Starting with a red-leaved Acer in one corner of the car-park we explored crustose and foliose lichens and examined the curb-stones at the edge of the tarmac. Then we looked at the roadside trees behind the Engineering Building, seeing how the availability of rain water affects lichen distribution. Large foliose lichens were common in branch axils where water accumulates before draining down the trunk, while only leprose lichens survived in the rain-shadows below large branches.

A near-by wall gave us the chance to see how different lichen species prefer either the acidic surface of the bricks or the basic, and more porous, mortar.

We examined nitrogen-enriched lichen communities on painted window sills and looked at the orange smudges of Trentepohlia, a free-living green alga, that we found on bark. We even spotted a coral pink licheniclous fungus, Marcandiomyces corallinus.

Admiring Collema tenax growing on soil.

Admiring Collema tenax growing on soil.

Going in the opposite direction we looked on soil behind the greenhouses and admired the tiny colonies of the gelatinous lichen Collema tenax. Unfortunately I forgot to show everyone the free-living cyanobacteria Nostoc that occurs in the next bed. But we did stop to admire some thalli of a Peltigera species and also the similarly shaped thalli of Marchantia polymorpha, a thalloid liverwort.

All this diversity lies within 200 metres of car-park 13!

Posted in Bacteria, Bryophytes, Fungi, Green Algae, Lichen, Liverworts, Plants | Tagged , , , , , | 1 Comment
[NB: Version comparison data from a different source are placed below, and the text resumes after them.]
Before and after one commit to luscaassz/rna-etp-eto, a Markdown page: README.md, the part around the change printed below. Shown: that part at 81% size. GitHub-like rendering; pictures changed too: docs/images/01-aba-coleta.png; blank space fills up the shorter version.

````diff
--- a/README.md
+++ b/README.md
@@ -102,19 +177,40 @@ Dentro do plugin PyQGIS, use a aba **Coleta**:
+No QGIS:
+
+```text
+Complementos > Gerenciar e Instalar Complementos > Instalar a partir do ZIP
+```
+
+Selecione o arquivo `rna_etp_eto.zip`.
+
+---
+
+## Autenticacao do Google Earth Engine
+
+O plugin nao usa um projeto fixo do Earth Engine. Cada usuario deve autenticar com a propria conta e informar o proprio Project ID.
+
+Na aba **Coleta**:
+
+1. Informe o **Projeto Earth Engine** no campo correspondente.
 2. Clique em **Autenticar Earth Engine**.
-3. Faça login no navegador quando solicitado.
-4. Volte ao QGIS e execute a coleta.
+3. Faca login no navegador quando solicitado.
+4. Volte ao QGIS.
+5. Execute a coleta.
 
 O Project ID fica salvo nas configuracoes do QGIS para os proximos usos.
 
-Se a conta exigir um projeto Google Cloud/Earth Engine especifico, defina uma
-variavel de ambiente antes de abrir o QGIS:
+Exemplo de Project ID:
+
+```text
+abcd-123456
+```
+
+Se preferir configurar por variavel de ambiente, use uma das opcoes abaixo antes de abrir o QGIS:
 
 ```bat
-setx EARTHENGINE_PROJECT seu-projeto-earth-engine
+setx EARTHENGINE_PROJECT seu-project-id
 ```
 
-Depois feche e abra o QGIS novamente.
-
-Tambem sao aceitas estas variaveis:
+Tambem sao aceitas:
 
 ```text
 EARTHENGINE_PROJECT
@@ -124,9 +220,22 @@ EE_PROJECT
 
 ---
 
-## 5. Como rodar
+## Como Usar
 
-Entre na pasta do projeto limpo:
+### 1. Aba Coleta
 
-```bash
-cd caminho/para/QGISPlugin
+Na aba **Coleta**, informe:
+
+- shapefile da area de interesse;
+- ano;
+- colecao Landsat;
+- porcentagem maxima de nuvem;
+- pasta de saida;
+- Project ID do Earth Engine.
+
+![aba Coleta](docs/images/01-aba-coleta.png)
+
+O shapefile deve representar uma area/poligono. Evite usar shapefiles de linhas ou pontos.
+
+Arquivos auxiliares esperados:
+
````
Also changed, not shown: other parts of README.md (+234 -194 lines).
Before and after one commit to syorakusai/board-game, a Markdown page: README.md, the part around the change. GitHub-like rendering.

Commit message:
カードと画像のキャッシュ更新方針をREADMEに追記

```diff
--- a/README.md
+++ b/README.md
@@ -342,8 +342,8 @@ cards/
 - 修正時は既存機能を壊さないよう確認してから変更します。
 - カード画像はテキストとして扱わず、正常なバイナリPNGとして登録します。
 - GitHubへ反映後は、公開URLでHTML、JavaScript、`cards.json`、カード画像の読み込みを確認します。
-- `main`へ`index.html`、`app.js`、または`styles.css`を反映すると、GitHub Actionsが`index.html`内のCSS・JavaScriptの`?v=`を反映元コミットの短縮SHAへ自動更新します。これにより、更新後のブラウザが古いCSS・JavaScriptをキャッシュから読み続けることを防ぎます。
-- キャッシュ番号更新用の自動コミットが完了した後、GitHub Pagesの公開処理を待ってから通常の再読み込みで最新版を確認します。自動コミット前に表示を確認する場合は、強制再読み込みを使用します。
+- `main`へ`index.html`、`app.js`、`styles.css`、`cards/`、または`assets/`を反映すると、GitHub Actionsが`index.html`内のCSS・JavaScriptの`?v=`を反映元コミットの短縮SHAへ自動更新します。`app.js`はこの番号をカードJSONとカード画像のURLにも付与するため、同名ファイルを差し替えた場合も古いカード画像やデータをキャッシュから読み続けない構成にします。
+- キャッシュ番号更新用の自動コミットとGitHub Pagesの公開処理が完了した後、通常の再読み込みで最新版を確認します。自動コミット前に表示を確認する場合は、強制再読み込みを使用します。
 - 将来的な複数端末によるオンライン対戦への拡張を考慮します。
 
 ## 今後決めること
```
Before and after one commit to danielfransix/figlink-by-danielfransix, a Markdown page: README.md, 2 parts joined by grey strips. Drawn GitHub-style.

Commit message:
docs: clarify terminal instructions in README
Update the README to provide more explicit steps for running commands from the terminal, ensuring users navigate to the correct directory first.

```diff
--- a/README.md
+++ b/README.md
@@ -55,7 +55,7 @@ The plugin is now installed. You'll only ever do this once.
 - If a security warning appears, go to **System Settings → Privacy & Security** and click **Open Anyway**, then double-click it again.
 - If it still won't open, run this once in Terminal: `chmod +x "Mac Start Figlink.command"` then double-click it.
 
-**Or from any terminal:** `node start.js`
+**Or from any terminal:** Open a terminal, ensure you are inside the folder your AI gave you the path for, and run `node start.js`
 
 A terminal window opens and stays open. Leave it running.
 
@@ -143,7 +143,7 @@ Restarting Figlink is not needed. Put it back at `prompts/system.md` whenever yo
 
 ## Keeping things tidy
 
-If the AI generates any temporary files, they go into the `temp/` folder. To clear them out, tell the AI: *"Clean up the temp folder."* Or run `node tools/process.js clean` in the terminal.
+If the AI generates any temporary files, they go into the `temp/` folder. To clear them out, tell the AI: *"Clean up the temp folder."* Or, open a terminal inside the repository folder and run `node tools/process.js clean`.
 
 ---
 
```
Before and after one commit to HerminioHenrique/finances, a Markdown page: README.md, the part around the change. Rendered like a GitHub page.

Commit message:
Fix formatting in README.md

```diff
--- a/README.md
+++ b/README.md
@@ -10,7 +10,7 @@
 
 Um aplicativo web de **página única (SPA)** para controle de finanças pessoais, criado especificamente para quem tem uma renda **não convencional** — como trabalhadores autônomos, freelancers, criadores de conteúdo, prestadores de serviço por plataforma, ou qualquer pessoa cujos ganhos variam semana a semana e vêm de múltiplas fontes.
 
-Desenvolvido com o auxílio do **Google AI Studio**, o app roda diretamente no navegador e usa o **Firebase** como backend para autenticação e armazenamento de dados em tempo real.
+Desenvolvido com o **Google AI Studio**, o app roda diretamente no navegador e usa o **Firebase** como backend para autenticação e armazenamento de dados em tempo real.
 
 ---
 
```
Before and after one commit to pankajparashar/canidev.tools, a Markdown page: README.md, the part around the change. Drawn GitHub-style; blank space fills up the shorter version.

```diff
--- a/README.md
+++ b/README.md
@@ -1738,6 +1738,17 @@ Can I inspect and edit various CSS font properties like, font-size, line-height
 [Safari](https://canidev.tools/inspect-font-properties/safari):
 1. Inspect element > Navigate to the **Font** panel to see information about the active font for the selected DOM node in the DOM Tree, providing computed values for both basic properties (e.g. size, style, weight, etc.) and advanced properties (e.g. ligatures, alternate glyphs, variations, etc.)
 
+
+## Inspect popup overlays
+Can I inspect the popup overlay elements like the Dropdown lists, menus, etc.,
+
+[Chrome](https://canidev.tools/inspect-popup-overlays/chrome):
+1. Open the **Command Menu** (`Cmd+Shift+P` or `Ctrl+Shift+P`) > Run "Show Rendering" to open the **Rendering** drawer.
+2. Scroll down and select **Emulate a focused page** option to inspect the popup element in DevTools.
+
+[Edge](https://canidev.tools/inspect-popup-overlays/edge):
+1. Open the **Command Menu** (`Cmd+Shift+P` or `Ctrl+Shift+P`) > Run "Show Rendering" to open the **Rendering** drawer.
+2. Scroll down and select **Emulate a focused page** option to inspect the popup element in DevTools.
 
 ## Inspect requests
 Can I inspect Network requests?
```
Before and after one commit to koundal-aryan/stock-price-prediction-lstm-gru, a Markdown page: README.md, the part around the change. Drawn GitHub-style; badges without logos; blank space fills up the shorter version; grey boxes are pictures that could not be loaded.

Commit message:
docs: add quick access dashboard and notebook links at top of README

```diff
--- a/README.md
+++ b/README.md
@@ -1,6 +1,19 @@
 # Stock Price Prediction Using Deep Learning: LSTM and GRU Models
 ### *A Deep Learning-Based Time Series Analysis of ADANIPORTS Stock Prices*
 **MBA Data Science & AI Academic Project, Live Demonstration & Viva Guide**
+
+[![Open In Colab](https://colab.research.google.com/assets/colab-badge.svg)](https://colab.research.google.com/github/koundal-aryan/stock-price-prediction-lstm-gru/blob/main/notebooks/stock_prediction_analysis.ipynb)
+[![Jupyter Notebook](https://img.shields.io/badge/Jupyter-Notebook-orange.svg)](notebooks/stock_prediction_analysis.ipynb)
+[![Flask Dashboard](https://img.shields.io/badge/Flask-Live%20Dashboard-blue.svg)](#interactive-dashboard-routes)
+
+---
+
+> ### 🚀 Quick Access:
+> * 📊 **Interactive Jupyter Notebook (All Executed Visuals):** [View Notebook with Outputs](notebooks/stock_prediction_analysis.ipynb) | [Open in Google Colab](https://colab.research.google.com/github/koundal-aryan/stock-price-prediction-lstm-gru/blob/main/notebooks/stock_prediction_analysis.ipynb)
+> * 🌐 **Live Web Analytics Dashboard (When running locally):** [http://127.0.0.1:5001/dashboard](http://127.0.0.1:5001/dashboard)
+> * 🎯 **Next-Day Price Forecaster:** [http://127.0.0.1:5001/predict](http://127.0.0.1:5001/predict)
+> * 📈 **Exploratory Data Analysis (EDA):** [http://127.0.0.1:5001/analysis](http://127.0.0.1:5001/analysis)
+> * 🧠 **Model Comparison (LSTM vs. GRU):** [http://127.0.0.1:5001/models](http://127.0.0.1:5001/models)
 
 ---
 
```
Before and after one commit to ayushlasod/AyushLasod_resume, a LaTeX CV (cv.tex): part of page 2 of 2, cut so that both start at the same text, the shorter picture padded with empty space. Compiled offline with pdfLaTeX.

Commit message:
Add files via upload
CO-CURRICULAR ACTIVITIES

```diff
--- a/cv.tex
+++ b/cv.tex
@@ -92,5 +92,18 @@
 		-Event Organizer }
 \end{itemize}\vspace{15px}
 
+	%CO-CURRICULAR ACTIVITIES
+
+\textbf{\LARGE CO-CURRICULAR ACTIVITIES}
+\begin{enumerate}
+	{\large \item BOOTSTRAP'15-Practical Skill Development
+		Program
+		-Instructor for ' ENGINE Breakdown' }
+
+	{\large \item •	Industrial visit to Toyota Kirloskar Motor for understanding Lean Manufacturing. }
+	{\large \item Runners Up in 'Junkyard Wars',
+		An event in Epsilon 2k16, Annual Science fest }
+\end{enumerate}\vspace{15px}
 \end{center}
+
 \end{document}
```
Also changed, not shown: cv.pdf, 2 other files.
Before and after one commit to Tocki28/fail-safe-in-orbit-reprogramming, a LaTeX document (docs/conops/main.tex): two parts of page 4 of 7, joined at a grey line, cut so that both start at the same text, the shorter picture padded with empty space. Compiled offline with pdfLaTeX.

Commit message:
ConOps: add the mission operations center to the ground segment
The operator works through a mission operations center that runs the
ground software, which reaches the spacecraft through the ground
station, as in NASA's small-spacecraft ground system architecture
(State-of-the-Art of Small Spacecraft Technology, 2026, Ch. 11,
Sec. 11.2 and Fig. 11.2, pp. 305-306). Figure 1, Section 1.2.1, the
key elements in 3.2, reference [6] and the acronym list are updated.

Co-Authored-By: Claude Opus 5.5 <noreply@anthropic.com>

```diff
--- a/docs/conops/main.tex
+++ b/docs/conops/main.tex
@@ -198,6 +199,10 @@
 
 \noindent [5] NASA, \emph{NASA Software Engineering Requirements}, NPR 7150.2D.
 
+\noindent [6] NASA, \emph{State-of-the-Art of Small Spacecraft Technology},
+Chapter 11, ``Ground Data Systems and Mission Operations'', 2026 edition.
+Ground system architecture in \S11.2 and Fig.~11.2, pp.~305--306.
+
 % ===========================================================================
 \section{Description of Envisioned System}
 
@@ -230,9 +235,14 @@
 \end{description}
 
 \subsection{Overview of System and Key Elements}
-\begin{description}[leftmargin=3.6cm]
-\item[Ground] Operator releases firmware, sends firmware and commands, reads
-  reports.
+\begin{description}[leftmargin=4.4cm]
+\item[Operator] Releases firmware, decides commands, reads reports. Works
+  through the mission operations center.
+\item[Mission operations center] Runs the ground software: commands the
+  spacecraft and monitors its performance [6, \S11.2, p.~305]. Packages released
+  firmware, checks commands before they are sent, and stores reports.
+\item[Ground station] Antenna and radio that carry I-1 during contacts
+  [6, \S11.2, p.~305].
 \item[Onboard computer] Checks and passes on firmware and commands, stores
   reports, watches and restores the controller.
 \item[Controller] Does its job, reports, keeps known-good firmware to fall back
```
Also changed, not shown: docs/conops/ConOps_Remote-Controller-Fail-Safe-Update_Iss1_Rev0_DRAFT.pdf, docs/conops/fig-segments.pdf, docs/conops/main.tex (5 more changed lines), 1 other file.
Whiteknights Flower Rich Campus

This gallery contains 6 photos.

Victoria Wickens from the Centre for Agri-Environmental Research (CAER) has kindly provided a series of photos taken on campus over the summer.

More Galleries | Leave a comment

Ideal home or revolting distortion?

Galls caused by Dasineura sisymbrii.

Galls caused by Dasineura sisymbrii.

If you need a safe place to live, why not get a home built to your own specifications?

That’s what the larvae of Dasineura sisymbrii, a kind of gall midge do. The presence of the larvae amongst the developing flower buds of species of Rocket (Sisymbrium) or Yellow-cresses (Rorippa) cause the host plant to develop a mass of pale yellow growth in which the larvae can develop and feed. The mass of plant tissue also keeps the larvae safe from predators. I don’t think it helps the plant to set seed though!

Dasineura sisymbrii galls in situ.

Dasineura sisymbrii galls in situ.

These galls were found in a damp piece of grassland near Stenton Hall.

Posted in Brassicaceae, Flowering Plants, Galls, Insects, Plant Pathology Research Group, Plants | Tagged , , , | Leave a comment

Cyperus re-found and lost again

Galingale seen on 22/9/2014.

Galingale seen on 22/9/2014.

Galingale, Cyperus longus, was recorded as ‘status uncertain’ in The Flora of Whiteknights Park in 2011. It had been seen in the past by the lake and in the Harris Gardens – both places where it had been planted – but was not seen during David Le Grice’s 2009-2010 survey.

Galingale likes wet sites where it can keep it’s roots wet. It is known to self-seed in Britain. Recently it turned up in a very unexpected location at the base of a wall by the Harborne Building. Maybe it grew from seeds dropped there when old indoor plants were disposed of. It certainly didn’t stand much chance of surviving since the roots probably went into reasonably dry soil.

Continue reading

Posted in Cyperaceae, Flowering Plants, Plants | Tagged , | 2 Comments

Harris garden honey

A beautful sunny September morning set the scene for the culmination of the first season of honey production in the School of Biological Sciences Walled garden at the west end of the Harris Garden.

The honey harvest, September 2014

Visitors sample the honey harvest and admire the walled garden, September 2014

Continue reading

Posted in Animals, Bees, Insects, Meetings/Events | Tagged , , | Leave a comment